5 Myths of Coal Jobs
What has impacted coal jobs is automation, costs and competition.
In the face of poverty in Appalachia and other coal counties, some policy makers seek to that increase coal production to provide the kind of good jobs that protect and feed families, and provide a hopeful future for their children. It is a great thought, but unfortunately, it is not real. Coal is not coming back because:
- Automation has decimated the coal industry even during rising output
- The high costs to rate payers of importing coal
- Water wasted to mine, transport and use coal
- Inefficiencies make coal uncompetitive
- Exports are too low to justify costs at home
Automation has decimated the coal industry even during rising output
Output of coal has fallen since 2006, but is much higher than 1910 to 1940, when there was the most coal jobs. No matter how much more coal we do or do not burn, automation ensures that fewer and fewer people will mining coal.
The high costs to rate payers of importing coal
Importing coal to produce electricity is an economic drain on states that rely heavily on coal-fired power. That cost is paid to other states and interntionally to other countries. As an example, the annualized expenditure per person is $297 in Alabama, a top coal importer with $1.02 billion leaving the state to pay for coal from the US, Canada and Columbia. Many of the states still very dependent on coal are using funds that might be available to find and develop more economical means of producing energy. In southern states, facing warmer Summers. cooling has become a larger and larger percentage of costs to families.
Water wasted to mine, transport and use coal
Water is used to extract and wash coal; to cool the steam used to make electricity in the power plant; and to control pollution from the plant. Mining as well as dealing with the waste has major effects on water quality. Total water used for coal mining in the United States (including water use for coal washing and cooling of drilling equipment) ranges up to 260 million gallons a day. Given that people use around 100 gallons a day, that water saved could supply from 3% to 8% of California’s water needs, and over five times that in Montana. Agricultural states, along with the Southwest, are particularly affected by water fluctuations and needs.
In addition to water use, coal creates water pollution. In some states, polluted water mixed with flooding can create damage to communities that is costly as well as being a threat to health.
Inefficiencies make coal uncompetitive

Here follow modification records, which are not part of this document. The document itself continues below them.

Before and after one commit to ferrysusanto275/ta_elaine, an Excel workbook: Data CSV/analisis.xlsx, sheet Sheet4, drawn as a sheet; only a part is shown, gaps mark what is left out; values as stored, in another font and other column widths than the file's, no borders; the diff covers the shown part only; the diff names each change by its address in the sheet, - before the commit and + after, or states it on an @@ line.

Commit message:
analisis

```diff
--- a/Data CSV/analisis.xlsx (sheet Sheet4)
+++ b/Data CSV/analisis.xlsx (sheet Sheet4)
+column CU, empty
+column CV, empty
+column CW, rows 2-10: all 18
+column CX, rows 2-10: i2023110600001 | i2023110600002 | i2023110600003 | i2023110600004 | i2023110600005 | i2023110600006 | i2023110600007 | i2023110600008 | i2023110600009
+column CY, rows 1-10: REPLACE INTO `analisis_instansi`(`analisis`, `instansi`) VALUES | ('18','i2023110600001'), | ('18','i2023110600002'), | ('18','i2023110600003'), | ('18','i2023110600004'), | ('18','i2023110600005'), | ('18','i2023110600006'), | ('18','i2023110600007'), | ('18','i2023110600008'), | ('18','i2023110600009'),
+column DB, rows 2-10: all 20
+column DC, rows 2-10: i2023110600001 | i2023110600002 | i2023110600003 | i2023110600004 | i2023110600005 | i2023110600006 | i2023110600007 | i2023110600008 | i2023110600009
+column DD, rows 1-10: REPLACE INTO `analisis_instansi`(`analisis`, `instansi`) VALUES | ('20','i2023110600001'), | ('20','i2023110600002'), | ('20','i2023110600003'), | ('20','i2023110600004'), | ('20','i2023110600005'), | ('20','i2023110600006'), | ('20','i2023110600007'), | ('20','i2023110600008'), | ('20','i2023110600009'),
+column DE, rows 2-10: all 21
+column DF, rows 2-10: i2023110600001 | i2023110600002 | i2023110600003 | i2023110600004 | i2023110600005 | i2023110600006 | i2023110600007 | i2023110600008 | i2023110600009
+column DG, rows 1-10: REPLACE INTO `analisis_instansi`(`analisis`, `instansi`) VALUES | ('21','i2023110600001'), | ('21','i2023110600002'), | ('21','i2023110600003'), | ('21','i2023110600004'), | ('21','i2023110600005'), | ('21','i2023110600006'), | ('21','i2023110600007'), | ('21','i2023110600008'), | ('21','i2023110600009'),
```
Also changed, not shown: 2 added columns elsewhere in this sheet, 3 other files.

Since 2008, coal as a fuel for electricity has been declining. As more than three-quarters of U.S. coal-fired power plants have outlived their 30-year life span, they are being replaced by more efficient power generation that meet modern demands for efficient and less costly generation. As of May 2012, a total of 288 coal-fired generating units have been scheduled for closure. The owners concluded that paying for costly upgrades to keep outdated plants running is a bad investment—particularly now that there are cleaner, lower-cost alternatives that can replace old coal units while maintaining the reliability of the electric system. Whether natural gas, clean renewable energy from the wind and sun, or cost-effective efficiency measures to reduce electricity use, energy options that are abundant, cheaper, and cleaner are making it hard for coal to compete.
Cleaning coal so that it doesn’t create a major health hazard is another reason that coal is increasingly uncompetitive around the world. The cost is three-fold:
- Equipment is costly to purchase, install and maintain.
- Equipment to mitigate the environmental effects of coal further lowers the efficiency, meaning that tht plant produces less useable energy per ton.
- The costs of treating asthmatic children and lung disease, as well as the loss of employee productivity, cannot be easily assessed. However, states, health care facilities and disability networks must fund those costs.
Exports are too low to justify costs
An argument could be made for the value of coal as an exportable commodity. Balancing our payments with international partners is a goal of both Democrats and Republicans. The United States exports a fraction of what it imports for creating electricity. However, the country does export over $694 million dollars of the metallurgic coal that is used for creating steel. Our largest partner is Brazil, where we export $120 million as part of our trade surplus of $4.3 billion in goods and $19 billion in services. The second largest export partner is the European Union, with US metallurgic exports of $265 million does help balance an overall trade deficit of $150 billion in goods, but a surplus of $50 billion in services. Coke, which is both the most expensive and most environmentally damaging to produce, is 2% of our total coal exports. A mixed story, our coal exports must be measured against other factors, such as health, water use and the job creation potential.
These factors make seeking coal jobs as a way to address our ailing communities a poor choice. Those states that are investing in energy efficiency, new sources of fuel and modernized infrastructure are creating more jobs, while lowering state costs and increasing healthy outcomes. Supporting such initiatives is a better and more direct route than trying to bring back a dying industry.